When reading the history of the Jewish people, of their flight from slavery to death, of their exchange of tyrants, I must confess that my sympathies are all aroused in their behalf. They were cheated, deceived and abused. Their god was quick-tempered unreasonable, cruel, revengeful and dishonest. He was always promising but never performed. He wasted time in ceremony and childish detail, and in the exaggeration of what he had done. It is impossible for me to conceive of a character more utterly detestable than that of the Hebrew god. He had solemnly promised the Jews that he would take them from Egypt to a land flowing with milk and honey. He had led them to believe that in a little while their troubles would be over, and that they would soon in the land of Canaan, surrounded by their wives and little ones, forget the stripes and tears of Egypt. After promising the poor wanderers again and again that he would lead them in safety to the promised land of joy and plenty, this God, forgetting every promise, said to the wretches in his power:—'Your carcasses shall fall in this wilderness and your children shall wander until your carcasses be wasted.' This curse was the conclusion of the whole matter. Into this dust of death and night faded all the promises of God. Into this rottenness of wandering despair fell all the dreams of liberty and home. Millions of corpses were left to rot in the desert, and each one certified to the dishonesty of Jehovah. I cannot believe these things. They are so cruel and heartless, that my blood is chilled and my sense of justice shocked. A book that is equally abhorrent to my head and heart, cannot be accepted as a revelation from God. When we think of the poor Jews, destroyed, murdered, bitten by serpents, visited by plagues, decimated by famine, butchered by each, other, swallowed by the earth, frightened, cursed, starved, deceived, robbed and outraged, how thankful we should be that we are not the chosen people of God. No wonder that they longed for the slavery of Egypt, and remembered with sorrow the unhappy day when they exchanged masters. Compared with Jehovah, Pharaoh was a benefactor, and the tyranny of Egypt was freedom to those who suffered the liberty of God. While reading the Pentateuch, I am filled with indignation, pity and horror. Nothing can be sadder than the history of the starved and frightened wretches who wandered over the desolate crags and sands of wilderness and desert, the prey of famine, sword, and plague.

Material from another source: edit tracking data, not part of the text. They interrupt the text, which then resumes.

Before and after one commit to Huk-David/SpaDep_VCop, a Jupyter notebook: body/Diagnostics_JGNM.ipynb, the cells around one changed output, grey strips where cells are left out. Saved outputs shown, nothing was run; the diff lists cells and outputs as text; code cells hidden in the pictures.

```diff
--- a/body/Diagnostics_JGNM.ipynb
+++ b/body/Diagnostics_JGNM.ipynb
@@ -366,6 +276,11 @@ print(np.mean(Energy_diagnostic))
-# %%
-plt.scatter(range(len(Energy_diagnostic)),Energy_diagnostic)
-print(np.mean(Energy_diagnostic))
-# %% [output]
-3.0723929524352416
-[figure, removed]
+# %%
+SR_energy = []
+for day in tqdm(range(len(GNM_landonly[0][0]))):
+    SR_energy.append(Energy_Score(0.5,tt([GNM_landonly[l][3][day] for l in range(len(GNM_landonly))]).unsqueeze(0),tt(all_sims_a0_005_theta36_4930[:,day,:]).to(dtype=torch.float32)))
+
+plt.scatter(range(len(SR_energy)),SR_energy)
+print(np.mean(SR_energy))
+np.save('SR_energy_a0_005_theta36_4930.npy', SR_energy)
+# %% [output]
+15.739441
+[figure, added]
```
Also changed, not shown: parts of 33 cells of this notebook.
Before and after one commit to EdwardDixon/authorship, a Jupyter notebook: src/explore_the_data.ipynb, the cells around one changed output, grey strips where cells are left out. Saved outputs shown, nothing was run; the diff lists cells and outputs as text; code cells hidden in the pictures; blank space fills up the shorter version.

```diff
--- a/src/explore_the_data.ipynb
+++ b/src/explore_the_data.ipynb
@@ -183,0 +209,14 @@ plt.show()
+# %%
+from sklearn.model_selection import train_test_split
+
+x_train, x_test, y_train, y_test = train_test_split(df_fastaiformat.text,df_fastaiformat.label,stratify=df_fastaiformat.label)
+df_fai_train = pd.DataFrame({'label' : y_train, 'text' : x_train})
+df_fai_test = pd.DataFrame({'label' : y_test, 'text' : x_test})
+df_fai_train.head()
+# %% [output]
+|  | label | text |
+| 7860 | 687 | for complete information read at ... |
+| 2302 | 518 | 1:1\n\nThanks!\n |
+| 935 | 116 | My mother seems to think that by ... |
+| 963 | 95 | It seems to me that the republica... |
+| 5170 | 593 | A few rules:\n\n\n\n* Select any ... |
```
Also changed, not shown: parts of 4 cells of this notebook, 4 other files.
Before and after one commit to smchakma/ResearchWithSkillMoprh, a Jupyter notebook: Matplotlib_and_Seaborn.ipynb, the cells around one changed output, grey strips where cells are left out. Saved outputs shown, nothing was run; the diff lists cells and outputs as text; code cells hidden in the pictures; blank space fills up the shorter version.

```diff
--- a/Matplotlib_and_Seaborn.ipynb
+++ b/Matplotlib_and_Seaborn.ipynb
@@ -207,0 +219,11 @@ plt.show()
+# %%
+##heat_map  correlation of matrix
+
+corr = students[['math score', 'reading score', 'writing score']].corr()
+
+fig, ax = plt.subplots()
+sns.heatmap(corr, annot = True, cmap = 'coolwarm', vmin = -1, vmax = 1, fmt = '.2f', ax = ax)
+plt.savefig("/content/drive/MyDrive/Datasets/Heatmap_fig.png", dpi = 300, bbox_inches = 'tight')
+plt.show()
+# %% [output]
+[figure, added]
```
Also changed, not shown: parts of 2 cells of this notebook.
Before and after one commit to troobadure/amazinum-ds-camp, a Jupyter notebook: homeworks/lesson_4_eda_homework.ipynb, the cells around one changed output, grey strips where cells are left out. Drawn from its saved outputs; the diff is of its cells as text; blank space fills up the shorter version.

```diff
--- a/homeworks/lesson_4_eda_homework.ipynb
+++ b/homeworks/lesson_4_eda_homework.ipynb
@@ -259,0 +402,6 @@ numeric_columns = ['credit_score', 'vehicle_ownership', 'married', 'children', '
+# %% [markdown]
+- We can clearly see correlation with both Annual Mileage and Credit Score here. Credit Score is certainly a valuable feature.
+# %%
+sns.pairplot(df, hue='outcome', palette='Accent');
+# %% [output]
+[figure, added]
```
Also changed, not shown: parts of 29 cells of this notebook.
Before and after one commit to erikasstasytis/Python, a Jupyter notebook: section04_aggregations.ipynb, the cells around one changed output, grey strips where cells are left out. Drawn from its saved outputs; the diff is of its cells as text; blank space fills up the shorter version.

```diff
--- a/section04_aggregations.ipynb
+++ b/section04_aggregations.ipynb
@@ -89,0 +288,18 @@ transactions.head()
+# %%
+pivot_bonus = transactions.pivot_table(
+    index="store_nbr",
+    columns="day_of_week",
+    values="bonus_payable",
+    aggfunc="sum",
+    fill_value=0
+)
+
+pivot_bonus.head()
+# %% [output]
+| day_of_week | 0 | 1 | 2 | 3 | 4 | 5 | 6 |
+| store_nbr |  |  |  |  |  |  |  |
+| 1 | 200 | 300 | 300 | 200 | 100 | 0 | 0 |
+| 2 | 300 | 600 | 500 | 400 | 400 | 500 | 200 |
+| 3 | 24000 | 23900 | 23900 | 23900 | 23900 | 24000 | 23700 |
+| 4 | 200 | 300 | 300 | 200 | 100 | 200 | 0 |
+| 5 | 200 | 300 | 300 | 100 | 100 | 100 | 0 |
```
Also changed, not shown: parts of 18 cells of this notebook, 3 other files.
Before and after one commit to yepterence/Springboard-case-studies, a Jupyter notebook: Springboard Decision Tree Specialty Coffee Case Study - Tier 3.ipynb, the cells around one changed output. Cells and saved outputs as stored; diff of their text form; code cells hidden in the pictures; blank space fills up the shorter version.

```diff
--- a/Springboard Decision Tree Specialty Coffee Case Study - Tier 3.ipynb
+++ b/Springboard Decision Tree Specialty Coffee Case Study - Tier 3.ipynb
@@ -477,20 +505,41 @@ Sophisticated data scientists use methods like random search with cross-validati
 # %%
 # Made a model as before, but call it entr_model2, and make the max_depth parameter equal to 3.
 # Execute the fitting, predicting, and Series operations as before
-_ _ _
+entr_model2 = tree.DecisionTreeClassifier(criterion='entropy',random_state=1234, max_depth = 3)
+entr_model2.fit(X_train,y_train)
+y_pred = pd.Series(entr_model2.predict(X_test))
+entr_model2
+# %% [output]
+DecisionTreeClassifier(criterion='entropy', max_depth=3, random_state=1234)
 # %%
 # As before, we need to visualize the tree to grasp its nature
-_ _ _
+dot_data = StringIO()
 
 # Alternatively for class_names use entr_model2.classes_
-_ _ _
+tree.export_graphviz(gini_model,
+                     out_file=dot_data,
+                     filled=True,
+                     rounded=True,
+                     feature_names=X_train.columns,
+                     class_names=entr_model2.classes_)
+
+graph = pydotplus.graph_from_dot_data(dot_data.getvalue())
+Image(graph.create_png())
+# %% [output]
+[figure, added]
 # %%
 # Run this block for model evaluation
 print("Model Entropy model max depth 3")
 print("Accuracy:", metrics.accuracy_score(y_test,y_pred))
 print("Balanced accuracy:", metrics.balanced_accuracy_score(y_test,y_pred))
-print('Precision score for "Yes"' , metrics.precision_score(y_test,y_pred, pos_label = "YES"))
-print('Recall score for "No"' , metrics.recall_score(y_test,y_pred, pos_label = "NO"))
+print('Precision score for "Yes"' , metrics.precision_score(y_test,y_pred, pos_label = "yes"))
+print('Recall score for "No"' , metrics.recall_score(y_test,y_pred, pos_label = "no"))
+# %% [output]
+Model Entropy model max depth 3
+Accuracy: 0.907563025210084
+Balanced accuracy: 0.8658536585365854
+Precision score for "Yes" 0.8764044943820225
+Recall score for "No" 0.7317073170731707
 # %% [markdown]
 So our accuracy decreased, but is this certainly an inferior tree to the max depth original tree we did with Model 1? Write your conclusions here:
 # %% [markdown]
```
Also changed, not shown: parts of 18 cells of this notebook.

Ignorant and superstitious to the last degree, governed by falsehood, plundered by hypocrisy, they were the sport of priests, and the food of fear. God was their greatest enemy, and death their only friend. It is impossible to conceive of a more thoroughly despicable, hateful, and arrogant being, than the Jewish god. He is without a redeeming feature. In the mythology of the world he has no parallel. He, only, is never touched by agony and tears. He delights only in blood and pain. Human affections are naught to him. He cares neither for love nor music, beauty nor joy. A false friend, an unjust judge, a braggart, hypocrite, and tyrant, sincere in hatred, jealous, vain, and revengeful, false in promise, honest in curse, suspicious, ignorant, and changeable, infamous and hideous:—such is the God of the Pentateuch.